What the exercise asks: Go through the data below and return each line where the string "README" occurs.

--- START ---

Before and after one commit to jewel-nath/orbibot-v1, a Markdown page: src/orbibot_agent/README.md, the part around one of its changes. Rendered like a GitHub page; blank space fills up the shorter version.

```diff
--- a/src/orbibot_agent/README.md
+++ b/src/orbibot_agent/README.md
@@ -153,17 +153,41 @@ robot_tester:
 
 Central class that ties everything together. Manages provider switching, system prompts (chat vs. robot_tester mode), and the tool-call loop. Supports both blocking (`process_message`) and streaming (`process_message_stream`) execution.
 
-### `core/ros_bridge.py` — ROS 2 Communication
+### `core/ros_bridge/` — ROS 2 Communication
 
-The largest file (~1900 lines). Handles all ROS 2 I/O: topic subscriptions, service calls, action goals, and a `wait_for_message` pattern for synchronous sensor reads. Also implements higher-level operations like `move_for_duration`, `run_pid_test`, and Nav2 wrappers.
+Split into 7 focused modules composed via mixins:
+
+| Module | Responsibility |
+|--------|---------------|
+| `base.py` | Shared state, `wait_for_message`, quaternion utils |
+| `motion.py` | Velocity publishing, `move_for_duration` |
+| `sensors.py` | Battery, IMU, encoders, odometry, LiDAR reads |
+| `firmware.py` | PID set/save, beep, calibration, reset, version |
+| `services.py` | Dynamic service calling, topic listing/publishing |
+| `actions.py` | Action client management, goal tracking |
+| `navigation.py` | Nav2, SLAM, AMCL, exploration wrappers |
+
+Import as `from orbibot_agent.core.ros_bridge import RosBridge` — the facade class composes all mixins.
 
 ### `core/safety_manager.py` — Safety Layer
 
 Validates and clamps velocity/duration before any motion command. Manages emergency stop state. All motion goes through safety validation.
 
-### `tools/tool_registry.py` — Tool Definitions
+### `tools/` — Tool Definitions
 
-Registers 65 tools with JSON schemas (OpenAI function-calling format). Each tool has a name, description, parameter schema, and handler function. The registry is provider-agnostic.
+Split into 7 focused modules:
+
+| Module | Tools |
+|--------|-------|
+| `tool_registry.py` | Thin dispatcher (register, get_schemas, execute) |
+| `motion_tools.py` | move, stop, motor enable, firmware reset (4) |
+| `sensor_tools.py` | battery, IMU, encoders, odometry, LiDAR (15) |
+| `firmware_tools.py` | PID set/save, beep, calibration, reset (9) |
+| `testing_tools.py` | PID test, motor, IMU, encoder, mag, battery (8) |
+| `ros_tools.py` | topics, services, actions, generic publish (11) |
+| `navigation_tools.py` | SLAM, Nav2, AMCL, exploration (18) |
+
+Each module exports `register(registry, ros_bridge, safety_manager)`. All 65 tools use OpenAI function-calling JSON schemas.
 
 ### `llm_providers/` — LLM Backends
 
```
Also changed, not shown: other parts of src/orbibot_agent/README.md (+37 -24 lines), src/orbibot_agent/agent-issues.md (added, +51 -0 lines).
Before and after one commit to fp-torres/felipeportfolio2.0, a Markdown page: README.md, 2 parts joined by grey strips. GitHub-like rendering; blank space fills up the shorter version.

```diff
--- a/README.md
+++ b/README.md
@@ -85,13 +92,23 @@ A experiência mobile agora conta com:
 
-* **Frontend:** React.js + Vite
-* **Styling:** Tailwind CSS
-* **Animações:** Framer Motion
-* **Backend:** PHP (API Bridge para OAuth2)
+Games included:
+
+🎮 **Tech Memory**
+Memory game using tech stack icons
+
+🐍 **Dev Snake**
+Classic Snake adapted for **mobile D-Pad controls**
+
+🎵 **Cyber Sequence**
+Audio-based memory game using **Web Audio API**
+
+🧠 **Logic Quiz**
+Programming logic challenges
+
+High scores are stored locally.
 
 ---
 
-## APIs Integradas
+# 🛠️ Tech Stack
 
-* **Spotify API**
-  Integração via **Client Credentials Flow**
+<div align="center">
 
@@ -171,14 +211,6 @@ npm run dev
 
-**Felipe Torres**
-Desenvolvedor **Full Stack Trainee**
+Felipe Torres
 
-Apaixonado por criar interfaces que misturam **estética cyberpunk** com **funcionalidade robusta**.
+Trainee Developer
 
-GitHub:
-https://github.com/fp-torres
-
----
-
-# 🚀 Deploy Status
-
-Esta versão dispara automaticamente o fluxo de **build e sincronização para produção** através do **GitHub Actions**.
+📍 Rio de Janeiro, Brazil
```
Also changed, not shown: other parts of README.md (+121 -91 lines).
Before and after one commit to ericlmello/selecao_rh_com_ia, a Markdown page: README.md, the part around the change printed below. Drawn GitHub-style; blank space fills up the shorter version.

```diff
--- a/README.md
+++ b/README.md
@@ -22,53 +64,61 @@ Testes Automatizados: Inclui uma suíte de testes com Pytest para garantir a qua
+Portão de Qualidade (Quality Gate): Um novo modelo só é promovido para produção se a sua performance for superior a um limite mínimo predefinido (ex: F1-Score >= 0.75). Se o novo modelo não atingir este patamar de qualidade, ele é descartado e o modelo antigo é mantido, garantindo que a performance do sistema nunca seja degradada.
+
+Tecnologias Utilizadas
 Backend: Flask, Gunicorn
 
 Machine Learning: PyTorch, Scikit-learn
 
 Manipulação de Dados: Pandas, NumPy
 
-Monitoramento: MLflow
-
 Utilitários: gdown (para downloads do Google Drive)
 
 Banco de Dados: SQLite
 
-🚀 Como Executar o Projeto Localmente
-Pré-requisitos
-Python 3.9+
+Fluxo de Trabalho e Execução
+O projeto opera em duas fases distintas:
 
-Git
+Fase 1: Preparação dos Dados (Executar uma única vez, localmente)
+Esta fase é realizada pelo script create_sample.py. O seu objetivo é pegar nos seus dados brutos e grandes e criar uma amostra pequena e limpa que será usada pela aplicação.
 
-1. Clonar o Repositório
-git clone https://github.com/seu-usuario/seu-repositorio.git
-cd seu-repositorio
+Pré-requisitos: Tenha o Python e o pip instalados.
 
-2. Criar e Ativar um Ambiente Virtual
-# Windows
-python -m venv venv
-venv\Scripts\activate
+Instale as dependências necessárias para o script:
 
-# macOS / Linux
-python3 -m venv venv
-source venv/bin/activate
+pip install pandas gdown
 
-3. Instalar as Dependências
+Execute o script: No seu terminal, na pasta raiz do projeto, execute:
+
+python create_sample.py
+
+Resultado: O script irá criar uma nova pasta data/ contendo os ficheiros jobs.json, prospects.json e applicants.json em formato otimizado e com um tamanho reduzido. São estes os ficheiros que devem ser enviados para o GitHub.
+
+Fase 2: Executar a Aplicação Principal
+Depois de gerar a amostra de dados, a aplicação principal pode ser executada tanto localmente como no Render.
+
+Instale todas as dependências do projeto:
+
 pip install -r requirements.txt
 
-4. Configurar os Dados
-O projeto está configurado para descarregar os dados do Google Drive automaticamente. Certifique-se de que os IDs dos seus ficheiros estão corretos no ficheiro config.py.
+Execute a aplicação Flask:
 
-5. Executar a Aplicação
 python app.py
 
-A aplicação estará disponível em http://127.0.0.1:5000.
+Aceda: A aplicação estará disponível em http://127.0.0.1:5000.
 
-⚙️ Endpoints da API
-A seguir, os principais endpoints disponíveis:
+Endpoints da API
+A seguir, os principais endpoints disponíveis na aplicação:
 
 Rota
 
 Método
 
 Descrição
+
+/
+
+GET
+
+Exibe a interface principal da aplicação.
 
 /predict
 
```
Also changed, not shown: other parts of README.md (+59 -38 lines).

--- END ---

Exercise response:
Before and after one commit to jewel-nath/orbibot-v1, a Markdown page: src/orbibot_agent/README.md, the part around one of its changes. Rendered like a GitHub page; blank space fills up the shorter version.
--- a/src/orbibot_agent/README.md
+++ b/src/orbibot_agent/README.md
Also changed, not shown: other parts of src/orbibot_agent/README.md (+37 -24 lines), src/orbibot_agent/agent-issues.md (added, +51 -0 lines).
Before and after one commit to fp-torres/felipeportfolio2.0, a Markdown page: README.md, 2 parts joined by grey strips. GitHub-like rendering; blank space fills up the shorter version.
--- a/README.md
+++ b/README.md
Also changed, not shown: other parts of README.md (+121 -91 lines).
Before and after one commit to ericlmello/selecao_rh_com_ia, a Markdown page: README.md, the part around the change printed below. Drawn GitHub-style; blank space fills up the shorter version.
--- a/README.md
+++ b/README.md
Also changed, not shown: other parts of README.md (+59 -38 lines).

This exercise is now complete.